■ TASK ITEM
Every line of the listing below should come back exactly as written, with no images.

■ MATERIAL PROVIDED
■ ■ ■ ■ ■ ■ ■

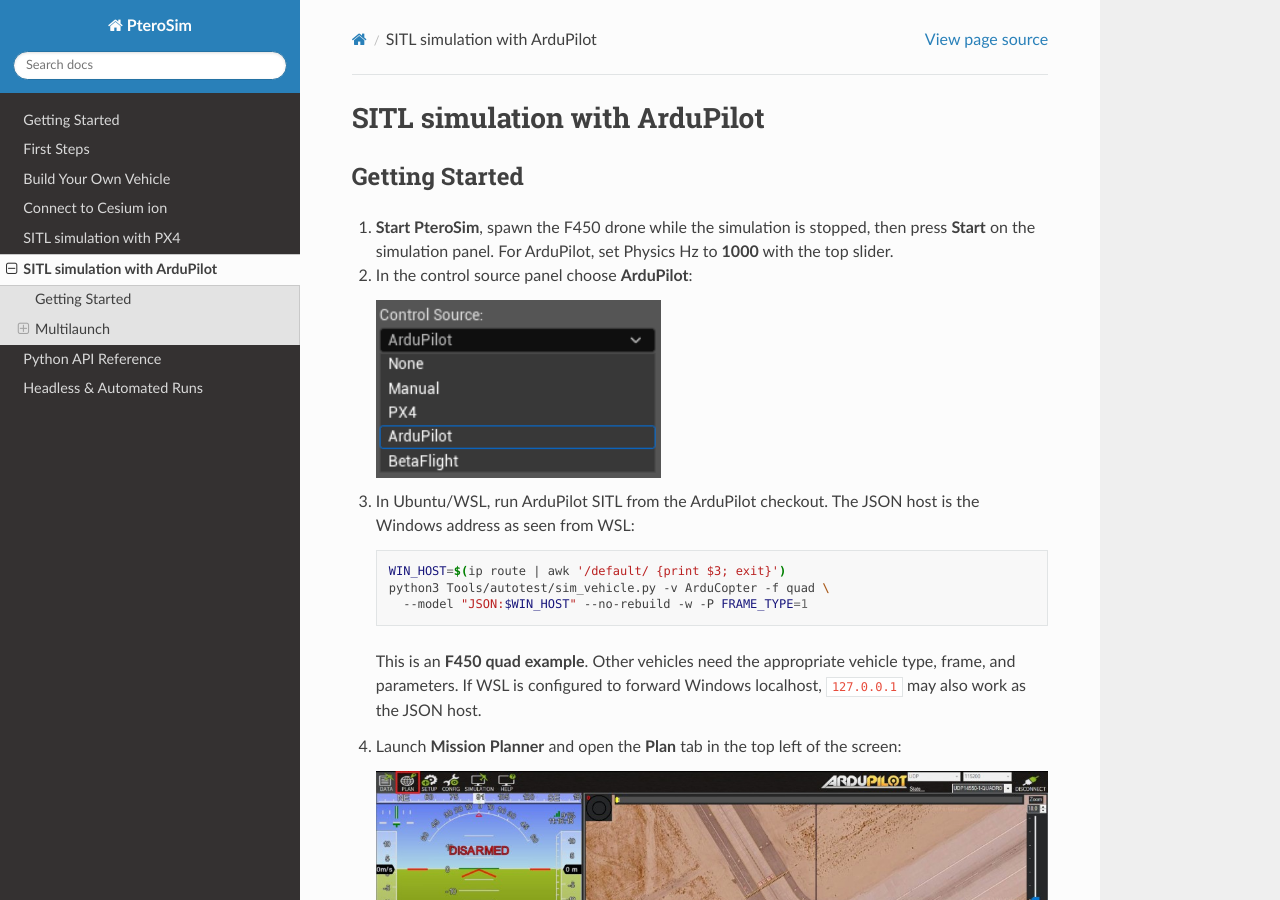
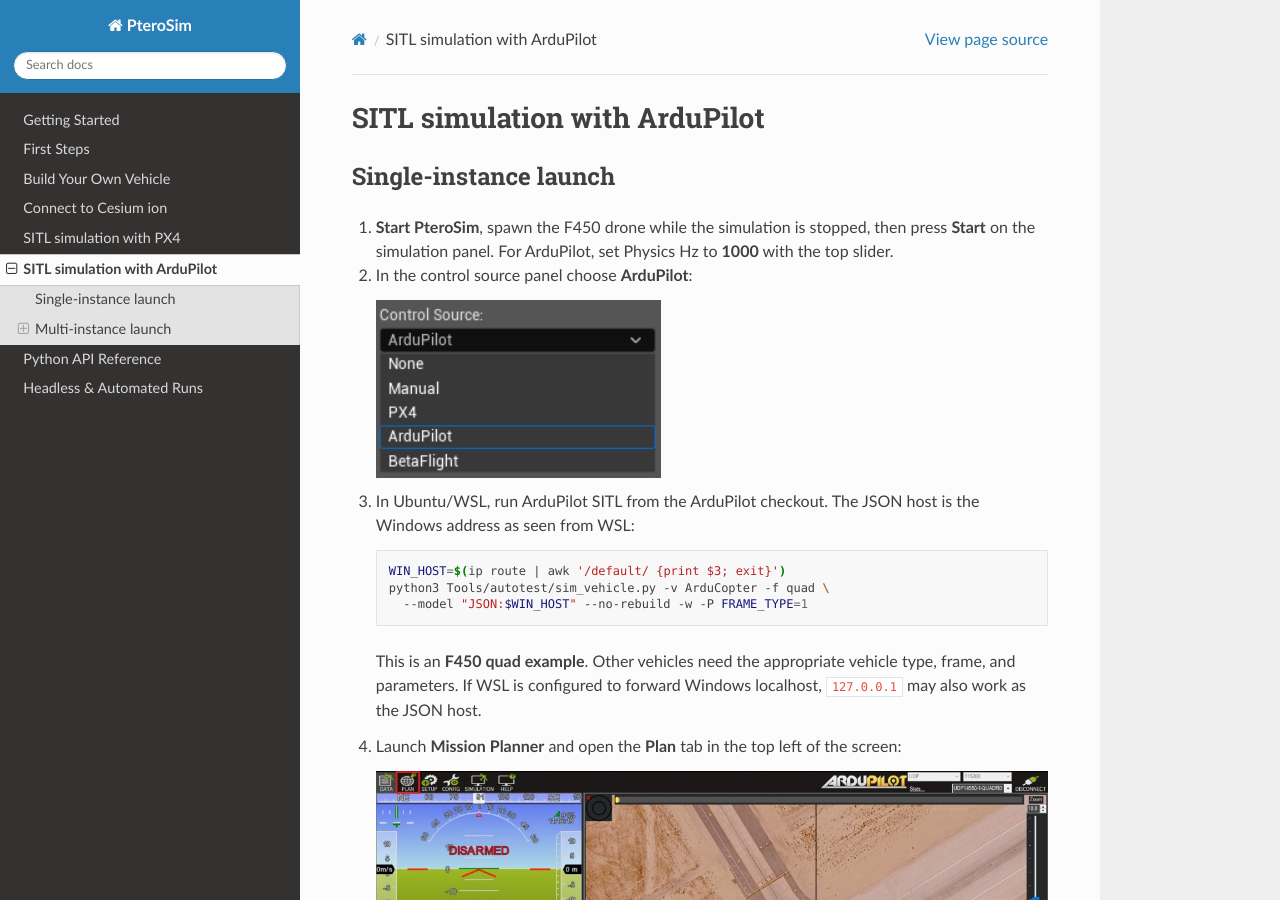
Before and after one commit to AlexanderRex/PteroSimDocs, a Sphinx documentation site: the page built from docs/source/sitl_simulation_ardupilot.rst, in a window 1280 px wide and 900 px high. Built offline with Sphinx 7.4.7 and the Read the Docs theme 3.1.0, drawn with Linux system fonts in a browser that asks for light colours; some of the changed text lies outside the part shown.

Commit message:
Use consistent ArduPilot launch section titles

```diff
--- a/docs/source/index.rst
+++ b/docs/source/index.rst
@@ -36,7 +36,7 @@ SITL Simulation
 ---------------
 
 :doc:`sitl_simulation_px4` — PX4 SITL workflow with QGroundControl.
-:doc:`sitl_simulation_ardupilot` — ArduPilot SITL workflow with Mission Planner.
+:doc:`sitl_simulation_ardupilot` — ArduPilot SITL single-instance and multi-instance launches.
 
 Python API
 ----------
--- a/docs/source/sitl_simulation_ardupilot.rst
+++ b/docs/source/sitl_simulation_ardupilot.rst
@@ -1,8 +1,8 @@
 SITL simulation with ArduPilot
 ==============================
 
-Getting Started
----------------
+Single-instance launch
+----------------------
 
 1. **Start PteroSim**, spawn the F450 drone while the simulation is stopped,
    then press **Start** on the simulation panel. For ArduPilot, set Physics Hz
@@ -48,8 +48,8 @@ Getting Started
       :alt: Mission Planner write panel
       :align: left
 
-Multilaunch
------------
+Multi-instance launch
+---------------------
 
 Run one ArduPilot SITL instance for each aircraft in PteroSim. Spawn all
 aircraft while the simulation is stopped, set each flight stack to
```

■ ■ ■ ■ ■ ■ ■

■ EXERCISE RESPONSE
Before and after one commit to AlexanderRex/PteroSimDocs, a Sphinx documentation site: the page built from docs/source/sitl_simulation_ardupilot.rst, in a window 1280 px wide and 900 px high. Built offline with Sphinx 7.4.7 and the Read the Docs theme 3.1.0, drawn with Linux system fonts in a browser that asks for light colours; some of the changed text lies outside the part shown.

Commit message:
Use consistent ArduPilot launch section titles

```diff
--- a/docs/source/index.rst
+++ b/docs/source/index.rst
@@ -36,7 +36,7 @@ SITL Simulation
 ---------------
 
 :doc:`sitl_simulation_px4` — PX4 SITL workflow with QGroundControl.
-:doc:`sitl_simulation_ardupilot` — ArduPilot SITL workflow with Mission Planner.
+:doc:`sitl_simulation_ardupilot` — ArduPilot SITL single-instance and multi-instance launches.
 
 Python API
 ----------
--- a/docs/source/sitl_simulation_ardupilot.rst
+++ b/docs/source/sitl_simulation_ardupilot.rst
@@ -1,8 +1,8 @@
 SITL simulation with ArduPilot
 ==============================
 
-Getting Started
----------------
+Single-instance launch
+----------------------
 
 1. **Start PteroSim**, spawn the F450 drone while the simulation is stopped,
    then press **Start** on the simulation panel. For ArduPilot, set Physics Hz
@@ -48,8 +48,8 @@ Getting Started
       :alt: Mission Planner write panel
       :align: left
 
-Multilaunch
------------
+Multi-instance launch
+---------------------
 
 Run one ArduPilot SITL instance for each aircraft in PteroSim. Spawn all
 aircraft while the simulation is stopped, set each flight stack to
```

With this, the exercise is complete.